The brand known as Huf, which is formerly the shoe brand known as Huf, and before that the clothing brand and store known as Huf, but above all the brand started by the incredible force of nature that was Keith Hufnagel (RIP), seems set into a groove of being a traditional, no bullshit skateboard clothing brand. Richmond VA’s Caleb McNeely is a perfect ambassador, with his very modern trick mix of head-scratchers (180 nose bonk/Daewon booger slide over a planter and down a storey high drop) and revived classics (a fakie nosegrind revert on a bench has never looked so good). His double ollie ender is plainly reminiscent of the great man himself.
Heroin skateboards: Dead Dave Lives
With one of the better nicknames in skateboarding history, Sheffield’s Dead Dave has a lot to live up to, or live down. On paper it sounds contrived—punk rock, shaped boards, grabs, handstand wallrides—but Dead Dave pulls it off and actually makes you consider cutting your hair into a mullet, screwing rails on your board and hitting the streets. He’s one of the new style of old-style skaters, if that makes any sense, and his enthusiasm and love for the board is infectious.
Mark Gonzales: Droping in
It might be because I’ve based much of my life on his teachings, but I’m starting to believe Mark Gonzales’ YouTube posts are the best things on the internet. Sure, the clips are often very boring—watching them sometimes gives me the feeling of when some wasted guy sits next to me at a party and forces me to watch the entire contents of his phone—but that person is Mark fucking Gonzales. Marvel as he repeatedly plows into a snow-bottomed quarterpipe; sit transfixed as he tries back tails on a crusty curb in the middle of a NYC street. Gonz’s output is refreshingly unpackaged in this format, unlike a lot of his more corporate coverage, which seems hellbent on force-feeding us his eccentricity and spontaneity in a slick package—which misses the point. This is the real Mark, and he’s a weird dude. He’s also a father, a husband, an artist and a life-long skate rat who has been going through the madness and uncertainty of Covid-19 just like the rest of us. It’s heartening to see him out there skating no matter what the circumstances, and letting us in on it.
Skateboard Cafe: Impressions

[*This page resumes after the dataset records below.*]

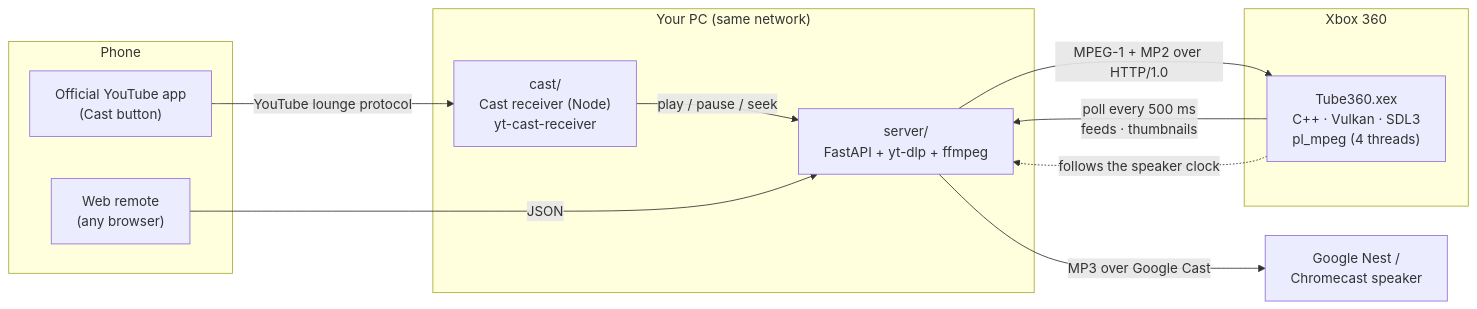
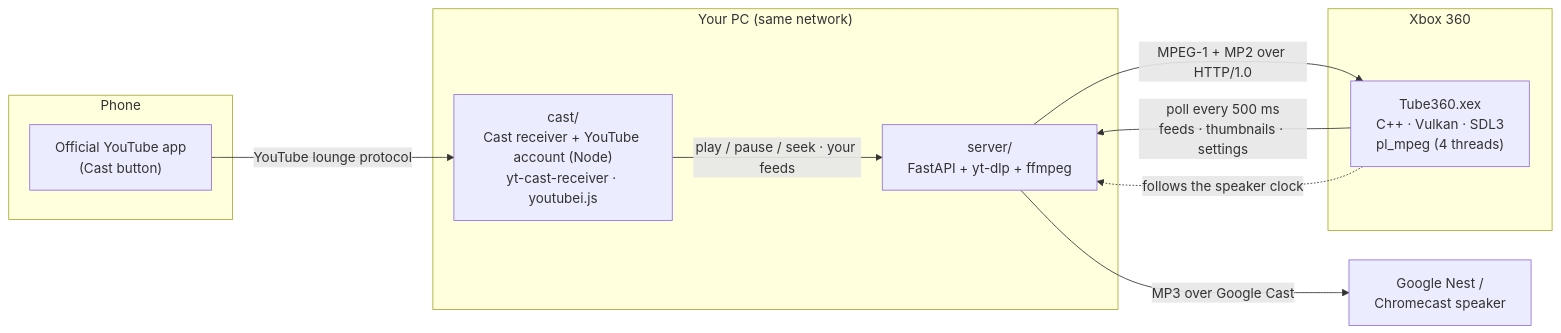
One commit to PedroHenrique0713/tube360 changed the diagram in README.md. Above: the diagram before and after it, drawn with Mermaid. The commit also changed other lines of this file and 13 other files, not shown here.

First line of the commit message:
README: account, settings, sleep timer, English screenshots

````diff
--- a/README.md
+++ b/README.md
@@ -54,23 +56,21 @@
 ```mermaid
 flowchart LR
     subgraph Phone
         YT["Official YouTube app<br/>(Cast button)"]
-        WEB["Web remote<br/>(any browser)"]
     end
     subgraph PC["Your PC (same network)"]
-        CAST["cast/<br/>Cast receiver (Node)<br/>yt-cast-receiver"]
+        CAST["cast/<br/>Cast receiver + YouTube account (Node)<br/>yt-cast-receiver · youtubei.js"]
         SRV["server/<br/>FastAPI + yt-dlp + ffmpeg"]
     end
     subgraph X360["Xbox 360"]
         APP["Tube360.xex<br/>C++ · Vulkan · SDL3<br/>pl_mpeg (4 threads)"]
     end
     NEST["Google Nest /<br/>Chromecast speaker"]
 
     YT -- "YouTube lounge protocol" --> CAST
-    CAST -- "play / pause / seek" --> SRV
-    WEB -- "JSON" --> SRV
-    APP -- "poll every 500 ms<br/>feeds · thumbnails" --> SRV
+    CAST -- "play / pause / seek · your feeds" --> SRV
+    APP -- "poll every 500 ms<br/>feeds · thumbnails · settings" --> SRV
     SRV -- "MPEG-1 + MP2 over HTTP/1.0" --> APP
     SRV -- "MP3 over Google Cast" --> NEST
     APP -. "follows the speaker clock" .-> SRV
 ```
````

‘Impressions’ feels more like a scene report than a Bristol-based company’s video, which is a great thing. It reminded me weirdly of one of my all-time favourites, the 2004 release from Vancouver store Anti Social. There’s something special about a locally-produced video that makes it much more authentic and enjoyable—maybe it’s because the skaters have a real knowledge and intimacy with their city, rather than a tourist’s passing fancy. A short list of highlights: Korahn Gayle is an incredible skater; his backside tailslide around the Lloyds corner the hard way doesn’t seem possible. Savannah Keenan is fresh as fuck, wears red pants with a silver puffer and does the roll on 50-50 made famous by Tom Knox. Harry Ogilvie supplies the older-guy sophistication with mohawked hippie jumps and decades-deep ledge capabilities, as well as a guest trick from absurd genius and ex-teammate Mike Arnold. Josh Arnott is like the love child of Josh Kalis and Danny Wainwright. Laith Sami opens his closer part with one of the illest switch tres to be ever switch tre’d, and closes with an equally impressive flatground line in a leafy Bristol square, reeling off a dozen or so beautiful flip tricks while rolling around in circles. It’s an oddly relaxing conclusion to Impressions, and I’m going to give it five stars.